United States District Court, W.D. Louisiana, Alexandria Division
H.L. PEREZ-MONTES UNITED STATES MAGISTRATE JUDGE
the Court is a Motion to Determine the Sufficiency of
Defendants' Responses to Plaintiff's Fourth Request
for Admissions (Doc. 188) filed by pro se Plaintiff
Marco Damon Duncan (“Duncan”) (#37679-048).
Duncan is an inmate in the custody of the Federal Bureau of
Prisons incarcerated at the United States Penitentiary in
Defendants' response is partially deficient, Duncan's
Motion to Determine Sufficiency of Defendants' Answers to
Plaintiff's Fouth Request for Admissions (Doc. 188) is
GRANTED IN PART and DENIED IN PART.
initiated this litigation pursuant to Bivens v. Six
Unknown Agents of the Federal Bureau of
Narcotics (Docs. 1, 16, 20) alleging that he was
subjected to excessive force when he was incarcerated at the
United States Penitentiary in Pollock, Louisiana.
the Motion was initially filed, Duncan had received no
responses to the fourth set of Requests for Admissions
(“RFA”). (Doc. 188). After receiving
Defendants' responses, Duncan filed a supplement to his
motion claiming that the responses to RFA 1 and RFA 2 are
evasive and non-responsive; the response to RFA 4 is false;
Defendants' objection to RFA 6 is improper and the
response inadequate; the responses to RFA 12-14 are improper
and non-responsive; and Defendants' objection to RFA 19
is improper and evasive. (Doc. 199).
Law and Analysis
of the Federal Rules of Civil Procedure allows parties to
request admissions regarding the truth of any matters within
the scope of Rule 26(b)(1), including ultimate facts, as well
as applications of law to fact, or opinions about either.

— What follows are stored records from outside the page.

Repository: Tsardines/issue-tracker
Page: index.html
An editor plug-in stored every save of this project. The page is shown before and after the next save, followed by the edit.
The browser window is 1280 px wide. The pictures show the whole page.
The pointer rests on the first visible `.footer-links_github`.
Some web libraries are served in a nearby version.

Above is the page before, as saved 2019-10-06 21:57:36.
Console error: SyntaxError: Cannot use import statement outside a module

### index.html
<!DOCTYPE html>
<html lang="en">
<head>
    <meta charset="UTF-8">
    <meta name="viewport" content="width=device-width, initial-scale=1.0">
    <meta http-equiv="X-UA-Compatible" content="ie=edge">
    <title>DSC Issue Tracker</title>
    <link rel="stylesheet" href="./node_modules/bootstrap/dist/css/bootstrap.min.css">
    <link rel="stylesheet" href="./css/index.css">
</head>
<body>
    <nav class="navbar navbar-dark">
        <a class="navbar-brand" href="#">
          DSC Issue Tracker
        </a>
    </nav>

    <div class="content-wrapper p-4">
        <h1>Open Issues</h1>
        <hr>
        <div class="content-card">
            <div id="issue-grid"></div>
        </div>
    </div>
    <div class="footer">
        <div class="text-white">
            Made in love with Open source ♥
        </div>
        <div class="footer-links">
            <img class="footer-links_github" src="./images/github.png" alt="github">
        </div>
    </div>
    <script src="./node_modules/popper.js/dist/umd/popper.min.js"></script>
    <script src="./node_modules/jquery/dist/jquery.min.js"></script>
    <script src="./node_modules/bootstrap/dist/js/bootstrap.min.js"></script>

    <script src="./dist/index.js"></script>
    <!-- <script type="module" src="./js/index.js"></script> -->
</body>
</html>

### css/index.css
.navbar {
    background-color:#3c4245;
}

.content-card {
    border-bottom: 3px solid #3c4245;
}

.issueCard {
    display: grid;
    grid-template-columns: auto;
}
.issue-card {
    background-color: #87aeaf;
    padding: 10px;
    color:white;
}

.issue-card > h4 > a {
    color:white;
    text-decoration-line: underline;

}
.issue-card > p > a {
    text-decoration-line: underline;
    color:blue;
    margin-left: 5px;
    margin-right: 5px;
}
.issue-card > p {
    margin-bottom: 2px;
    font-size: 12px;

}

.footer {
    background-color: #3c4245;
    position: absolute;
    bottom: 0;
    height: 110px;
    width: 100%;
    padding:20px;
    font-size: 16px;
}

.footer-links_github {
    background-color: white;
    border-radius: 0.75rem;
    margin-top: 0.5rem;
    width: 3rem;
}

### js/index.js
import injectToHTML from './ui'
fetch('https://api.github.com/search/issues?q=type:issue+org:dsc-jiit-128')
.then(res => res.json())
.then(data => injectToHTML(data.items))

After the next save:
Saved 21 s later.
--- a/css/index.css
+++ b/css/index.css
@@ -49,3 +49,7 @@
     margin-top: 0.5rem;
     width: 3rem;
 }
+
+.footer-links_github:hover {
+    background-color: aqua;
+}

Fed.R.Civ.P. 36; see also In re Carney, 258 F.3d
415, 419 (5th Cir. 2001). The scope of Rule 36 “allows
litigants to winnow down issues prior to trial and thus focus
their energy and resources on disputed matters.” In
re Carney, 258 F.3d at 419. However, Rule 36 does not
provide for requests for admission regarding pure legal
conclusions. Id. (citing Playboy Enterprises,
Inc. v. Welles, 60 F.Supp.2d 1050, 1057 (S.D. Cal. 1999)
(“Requests for admissions cannot be used to compel an
admission of a conclusion of law.”)).
responding to requests for admission, a party must
“specifically deny [them] or state in detail why the
answering party cannot truthfully admit or deny.”
Fed.R.Civ.P. 36(a)(4). “A denial must fairly respond to
the substance of the matter; and when good faith requires
that a party qualify an answer or deny only a part of a
matter, the answer must specify the part admitted and qualify
or deny the rest.” Id. “The answering
party may assert lack of knowledge or information as a reason
for failing to admit or deny only if the party states that it
has made reasonable inquiry and that the information it knows
or can readily obtain is insufficient to enable it to admit
or deny.” Id.
RFA 1 states:
Please admit that there was a surveillance camera located
directly above, and within 12 feet of the physical
altercation that occurred inside of the B-12 Housing unit at
USP-Pollock (USP-P) on January 13, 2017.
Response to RFA 1 states:
Denied. Any camera that is against a wall captures images
away from the wall.
(Doc. 199-1, p. 2).
RFA 2 states:
Please admit that video footage of the altercation mentioned
in the above Request for Admission (RFA) #1, which has been
provided to the plaintiff, was not a copy of footage of the
incident, taken from the video camera closest to the
Response to RFA 2 states:
Denied. The only camera that captured the incident was ...